Encourage some level-headed same people to run for office, not those at the extreme right. At this point, most people are aware that Limbaugh, Hannity, Coulter, Gingrich and others of their ilk don't have ideas that work, and that their main purpose is to attack Democrats, usually unjustly, often by misstating the intent of their ideas. The age of instant news dissemination means that misrepresentations by the Republicans are exposed within hours on web sites, blogs, and TV. The party will never grow without good, fair-minded, level-headed people, people who look for what actually works and rank ideology second.
Consider Congress a place to work to get things done. Be mature enough to realize that politics requires compromise. Don't make yourselves look like small-minded fools by coming up with bogus and transparent criticisms of Democratic bills and ideas merely because the Democrats came up with them.
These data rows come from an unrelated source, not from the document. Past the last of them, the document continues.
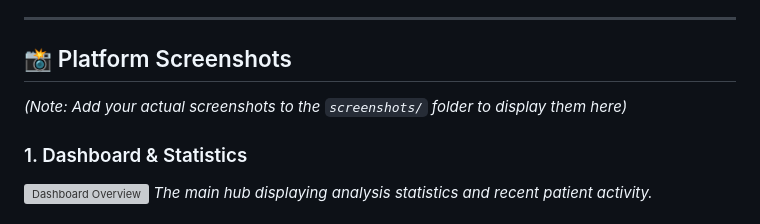
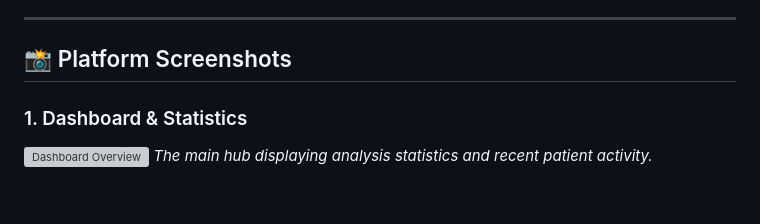
Before and after one commit to yessmineabbes04-ai/SkinCancerPlatform, a Markdown page: README.md, the part around the change. GitHub-like rendering; blank space fills up the shorter version; grey boxes are pictures that could not be loaded.

Commit message:
Update README to remove screenshot note
Removed note about adding screenshots to the folder.

```diff
--- a/README.md
+++ b/README.md
@@ -25,7 +25,6 @@ SkinAI is a modern, responsive, and secure web platform designed to assist in th
 
 ## 📸 Platform Screenshots
 
-*(Note: Add your actual screenshots to the `screenshots/` folder to display them here)*
 
 ### 1. Dashboard & Statistics
 ![Dashboard Overview](screenshots/dashboard.png)
```
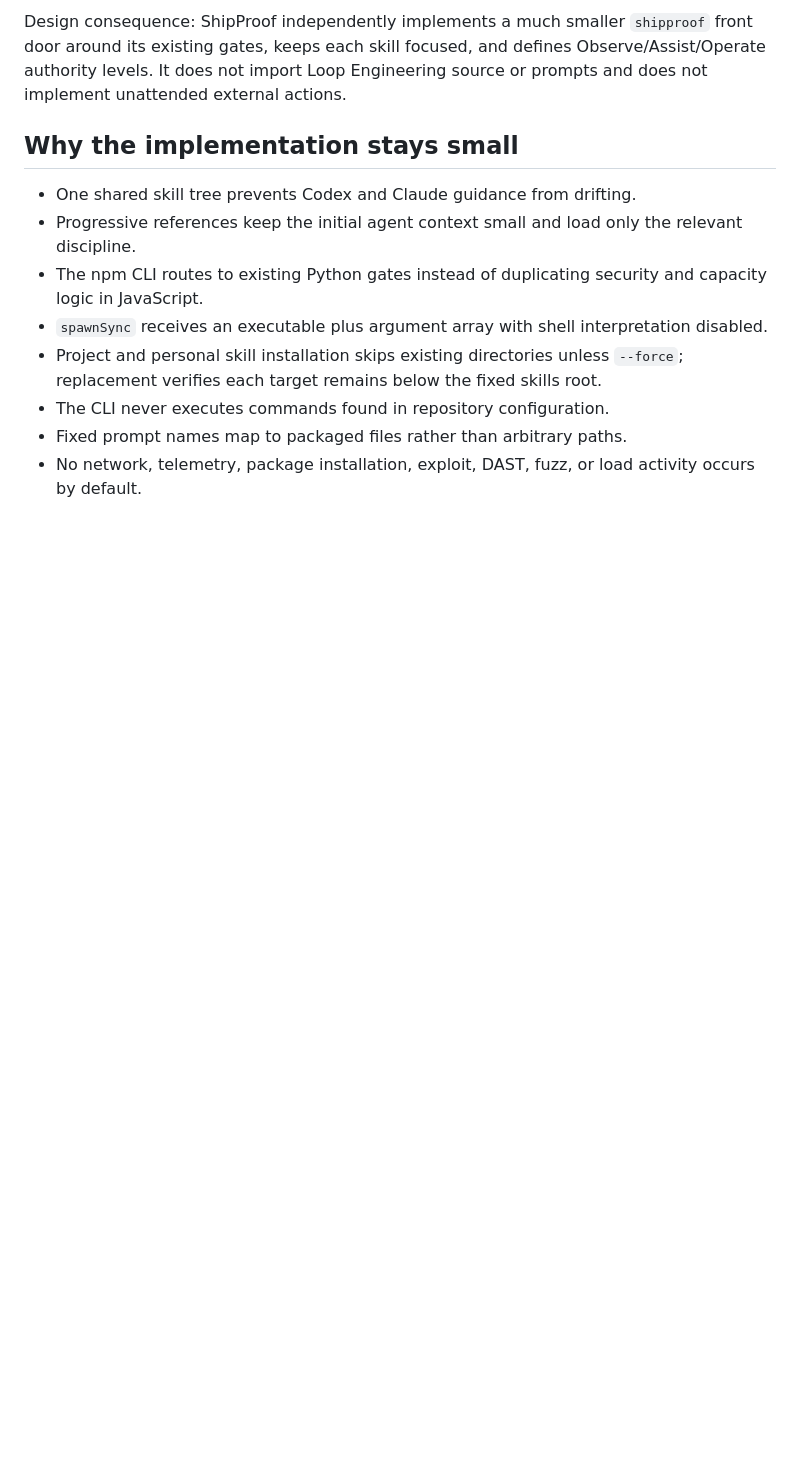
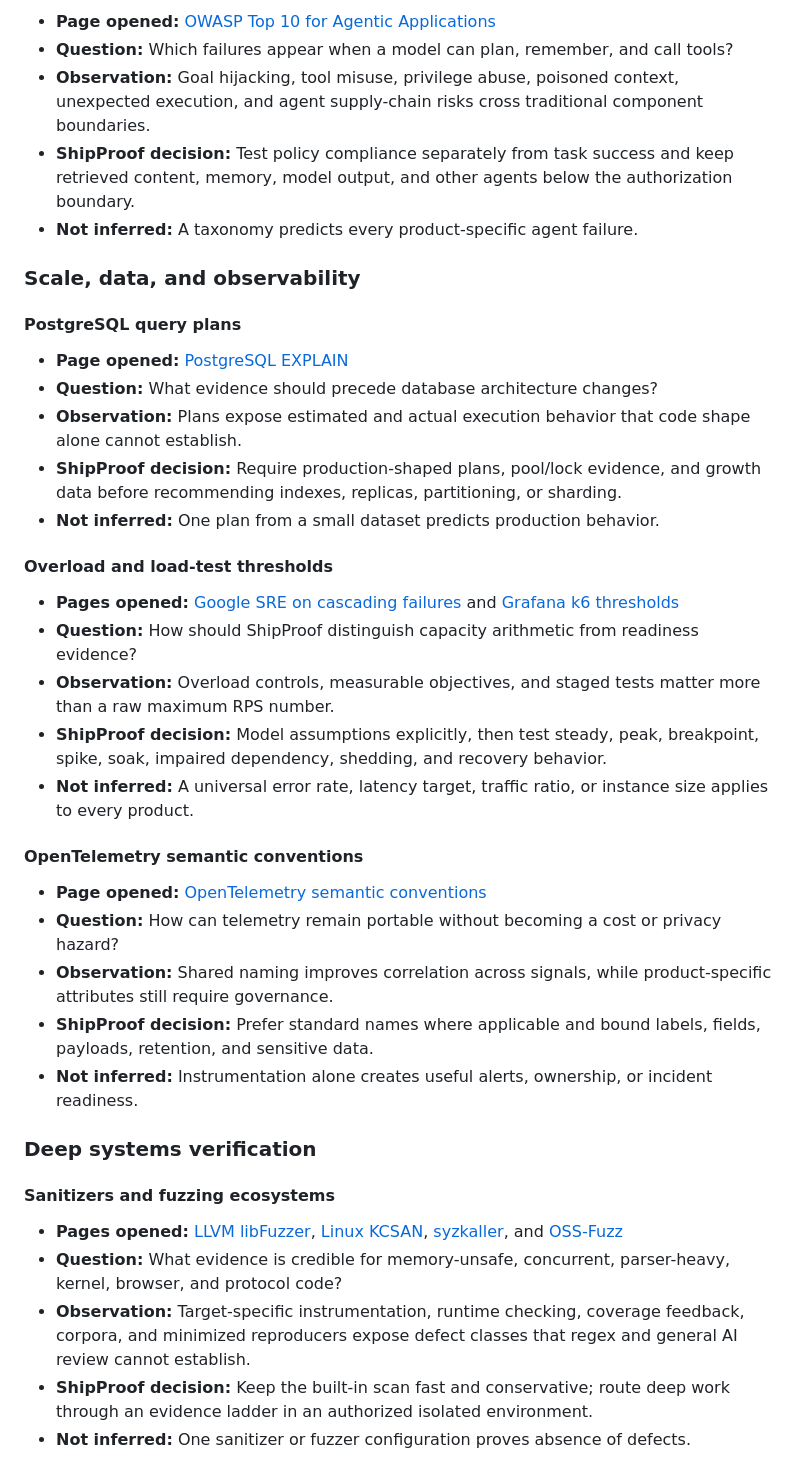
Before and after one commit to kingggg5/shipproof, a Markdown page: docs/research.md, the part around one of its changes. GitHub-like rendering; blank space fills up the shorter version.

```diff
--- a/docs/research.md
+++ b/docs/research.md
@@ -58,13 +100,43 @@ Design consequence: the CLI has no runtime npm dependencies or install lifecycle
 
-Design consequence: ShipProof independently implements a much smaller `shipproof` front door around its existing gates, keeps each skill focused, and defines Observe/Assist/Operate authority levels. It does not import Loop Engineering source or prompts and does not implement unattended external actions.
+- **Page opened:** [OWASP Top 10 for Agentic Applications](https://genai.owasp.org/2025/12/09/owasp-top-10-for-agentic-applications-the-benchmark-for-agentic-security-in-the-age-of-autonomous-ai/)
+- **Question:** Which failures appear when a model can plan, remember, and call tools?
+- **Observation:** Goal hijacking, tool misuse, privilege abuse, poisoned context, unexpected execution, and agent supply-chain risks cross traditional component boundaries.
+- **ShipProof decision:** Test policy compliance separately from task success and keep retrieved content, memory, model output, and other agents below the authorization boundary.
+- **Not inferred:** A taxonomy predicts every product-specific agent failure.
 
-## Why the implementation stays small
+### Scale, data, and observability
 
-- One shared skill tree prevents Codex and Claude guidance from drifting.
-- Progressive references keep the initial agent context small and load only the relevant discipline.
-- The npm CLI routes to existing Python gates instead of duplicating security and capacity logic in JavaScript.
-- `spawnSync` receives an executable plus argument array with shell interpretation disabled.
-- Project and personal skill installation skips existing directories unless `--force`; replacement verifies each target remains below the fixed skills root.
-- The CLI never executes commands found in repository configuration.
-- Fixed prompt names map to packaged files rather than arbitrary paths.
-- No network, telemetry, package installation, exploit, DAST, fuzz, or load activity occurs by default.
+#### PostgreSQL query plans
+
+- **Page opened:** [PostgreSQL EXPLAIN](https://www.postgresql.org/docs/current/using-explain.html)
+- **Question:** What evidence should precede database architecture changes?
+- **Observation:** Plans expose estimated and actual execution behavior that code shape alone cannot establish.
+- **ShipProof decision:** Require production-shaped plans, pool/lock evidence, and growth data before recommending indexes, replicas, partitioning, or sharding.
+- **Not inferred:** One plan from a small dataset predicts production behavior.
+
+#### Overload and load-test thresholds
+
+- **Pages opened:** [Google SRE on cascading failures](https://sre.google/sre-book/addressing-cascading-failures/) and [Grafana k6 thresholds](https://grafana.com/docs/k6/latest/using-k6/thresholds/)
+- **Question:** How should ShipProof distinguish capacity arithmetic from readiness evidence?
+- **Observation:** Overload controls, measurable objectives, and staged tests matter more than a raw maximum RPS number.
+- **ShipProof decision:** Model assumptions explicitly, then test steady, peak, breakpoint, spike, soak, impaired dependency, shedding, and recovery behavior.
+- **Not inferred:** A universal error rate, latency target, traffic ratio, or instance size applies to every product.
+
+#### OpenTelemetry semantic conventions
+
+- **Page opened:** [OpenTelemetry semantic conventions](https://opentelemetry.io/docs/concepts/semantic-conventions/)
+- **Question:** How can telemetry remain portable without becoming a cost or privacy hazard?
+- **Observation:** Shared naming improves correlation across signals, while product-specific attributes still require governance.
+- **ShipProof decision:** Prefer standard names where applicable and bound labels, fields, payloads, retention, and sensitive data.
+- **Not inferred:** Instrumentation alone creates useful alerts, ownership, or incident readiness.
+
+### Deep systems verification
+
+#### Sanitizers and fuzzing ecosystems
+
+- **Pages opened:** [LLVM libFuzzer](https://llvm.org/docs/LibFuzzer.html), [Linux KCSAN](https://docs.kernel.org/dev-tools/kcsan.html), [syzkaller](https://github.com/google/syzkaller), and [OSS-Fuzz](https://github.com/google/oss-fuzz)
+- **Question:** What evidence is credible for memory-unsafe, concurrent, parser-heavy, kernel, browser, and protocol code?
+- **Observation:** Target-specific instrumentation, runtime checking, coverage feedback, corpora, and minimized reproducers expose defect classes that regex and general AI review cannot establish.
+- **ShipProof decision:** Keep the built-in scan fast and conservative; route deep work through an evidence ladder in an authorized isolated environment.
+- **Not inferred:** One sanitizer or fuzzer configuration proves absence of defects.
+
```
Also changed, not shown: other parts of docs/research.md (+106 -60 lines), 1 other file.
Don't stoop to getting votes the cheap way -- by appealing to the lowest elements of society, the demagogues, racists, angry malcontents who are against everything. There are many more sane people than this type of person, and once the sane people come to believe that the Republican party is the party of the lowest class citizens, they won't want to be part of that. Then all you have left in the party are the worst types of people.
The main goal should be to base policies on what actually works, not on pure abstract ideology. Show how your ideas will work, and don't replace that with sound-bites for foolish ideas that sound convincing to the voters. Agree with Democrats when their ideas are good, and work with them to adjust their bills with your own sensible ideas. People will respect you for thinking of America first. Stop being so mean-spirited. That has turned from an asset to a negative.
The Republican party can become a meaningful part of the American political scene again if Republicans take a good hard look at themselves, evaluate their recent history, and then make the right choices for the future.